Some of the land snails are only a few inches long and often weigh only a few ounces.
The Giant African land snail, a species endemic to Africa reaches almost 12 inches!
Snails move thanks to a “muscular foot” that, based on wave movements, allows the snail to go from one place to another.
Snails move safely and smoothly with the help of the “mucus” that the snail secretes to slide on all types of surfaces reducing friction and avoiding harm to their body.
Land snails are known to be incredibly slow. It’s usually, between 0.5 and 0.7 inches per second.
Snail’s slowness is another feature that has made them famous.
In many places in the UK, snail racing is organized. Don’t worry the race doesn’t last as long as you may think.
Land snails have eyes and olfactory organs but are not able to hear.
Their most important sensory organ is their sense of smell which helps them find food.
Snails are most energetic at night, but they sometimes come out during the early morning hours as well.
Most snails are hermaphrodites which means that a single snail has male and female reproductive organs at the same time.
Nonetheless, snails usually mate in an old-fashioned way, with a partner.
Snail’s courtship process lasts between 2 and 12 hours.
A few weeks after mating and laying eggs, the hatchlings emerge from their egg.
The hatchlings are small and defenceless against predators.
A snail’s life span is about 3 to 7 years in the wild, but in captivity, they can live up to 10-15 years.
As long as the snail grows the shell made of calcium carbonate keeps growing too.
For centuries people have eaten land snails in many parts of the world.
Snails are considered a delicacy in some parts of Europe like France and Spain.
Some snails harbour parasites that, once in the human body or that of other animals, can cause severe diseases, so you should be careful with their consumption.
To avoid dangerous diseases like meningitis among others, when handling land snails, especially those found in the wild, you should observe the proper hygiene precautions.
Snails are considered pests when they damage crops or in some way affect the species of a region or the human being.
Snails can also damage leaves and fruit.
Certain snails grow up to the size of an adult hand.
Snails are vigorous during the wet season or after hefty irrigation of the citrus groves.
In winter snails are inactive and hide in the soil.
To decrease their negative impact on fruit and harvest quality, good observation of snail’s presence and activity is of great importance.
Snail’s enemies include rats, snakes, lizards, and birds.

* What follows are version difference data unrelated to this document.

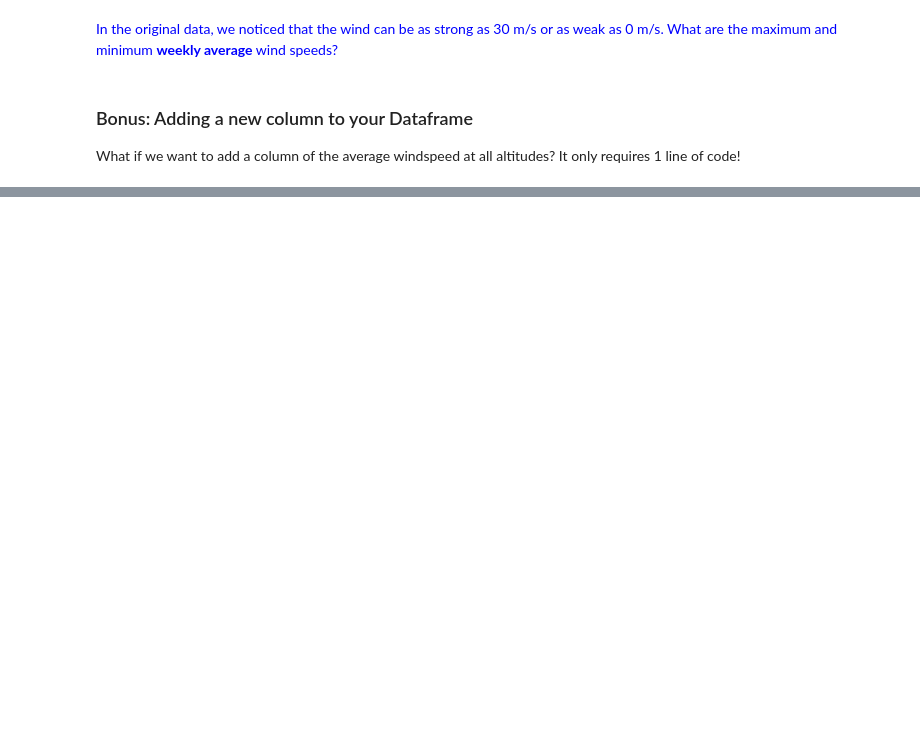
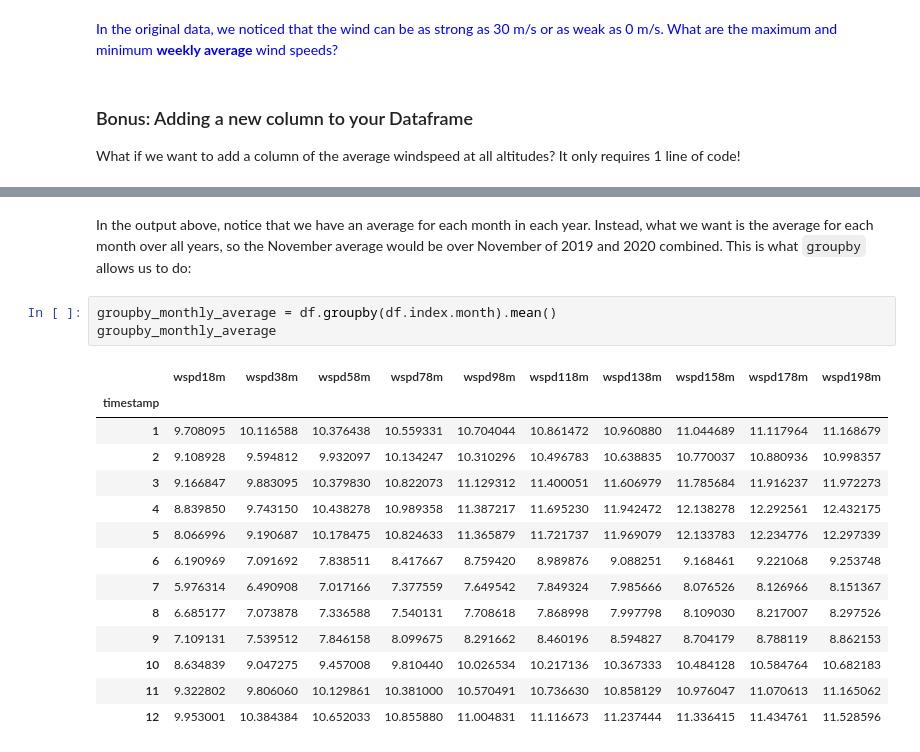
Before and after one commit to vikasnataraja/python_bootcamp_for_earth_science, a Jupyter notebook: Day_3_Time_series_and_multi-dimensional_arrays/Lecture_2_pandas_2/Day_3_Lecture_2_lesson.ipynb, the cells around one changed output, grey strips where cells are left out. Cells and saved outputs as stored; diff of their text form; blank space fills up the shorter version.

```diff
--- a/Day_3_Time_series_and_multi-dimensional_arrays/Lecture_2_pandas_2/Day_3_Lecture_2_lesson.ipynb
+++ b/Day_3_Time_series_and_multi-dimensional_arrays/Lecture_2_pandas_2/Day_3_Lecture_2_lesson.ipynb
@@ -159,0 +185,20 @@ df
+# %% [markdown]
+In the output above, notice that we have an average for each month in each year. Instead, what we want is the average for each month over all years, so the November average would be over November of 2019 and 2020 combined. This is what `groupby` allows us to do:
+# %%
+groupby_monthly_average = df.groupby(df.index.month).mean()
+groupby_monthly_average
+# %% [output]
+|  | wspd18m | wspd38m | wspd58m | wspd78m | wspd98m | wspd118m | wspd138m | wspd158m | wspd178m | wspd198m |
+| timestamp |  |  |  |  |  |  |  |  |  |  |
+| 1 | 9.708095 | 10.116588 | 10.376438 | 10.559331 | 10.704044 | 10.861472 | 10.960880 | 11.044689 | 11.117964 | 11.168679 |
+| 2 | 9.108928 | 9.594812 | 9.932097 | 10.134247 | 10.310296 | 10.496783 | 10.638835 | 10.770037 | 10.880936 | 10.998357 |
+| 3 | 9.166847 | 9.883095 | 10.379830 | 10.822073 | 11.129312 | 11.400051 | 11.606979 | 11.785684 | 11.916237 | 11.972273 |
+| 4 | 8.839850 | 9.743150 | 10.438278 | 10.989358 | 11.387217 | 11.695230 | 11.942472 | 12.138278 | 12.292561 | 12.432175 |
+| 5 | 8.066996 | 9.190687 | 10.178475 | 10.824633 | 11.365879 | 11.721737 | 11.969079 | 12.133783 | 12.234776 | 12.297339 |
+| 6 | 6.190969 | 7.091692 | 7.838511 | 8.417667 | 8.759420 | 8.989876 | 9.088251 | 9.168461 | 9.221068 | 9.253748 |
+| 7 | 5.976314 | 6.490908 | 7.017166 | 7.377559 | 7.649542 | 7.849324 | 7.985666 | 8.076526 | 8.126966 | 8.151367 |
+| 8 | 6.685177 | 7.073878 | 7.336588 | 7.540131 | 7.708618 | 7.868998 | 7.997798 | 8.109030 | 8.217007 | 8.297526 |
+| 9 | 7.109131 | 7.539512 | 7.846158 | 8.099675 | 8.291662 | 8.460196 | 8.594827 | 8.704179 | 8.788119 | 8.862153 |
+| 10 | 8.634839 | 9.047275 | 9.457008 | 9.810440 | 10.026534 | 10.217136 | 10.367333 | 10.484128 | 10.584764 | 10.682183 |
+| 11 | 9.322802 | 9.806060 | 10.129861 | 10.381000 | 10.570491 | 10.736630 | 10.858129 | 10.976047 | 11.070613 | 11.165062 |
+| 12 | 9.953001 | 10.384384 | 10.652033 | 10.855880 | 11.004831 | 11.116673 | 11.237444 | 11.336415 | 11.434761 | 11.528596 |
```
Also changed, not shown: parts of 18 cells of this notebook, 4 other files.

When snails feel endangered, they usually withdraw into their shell to protect themselves.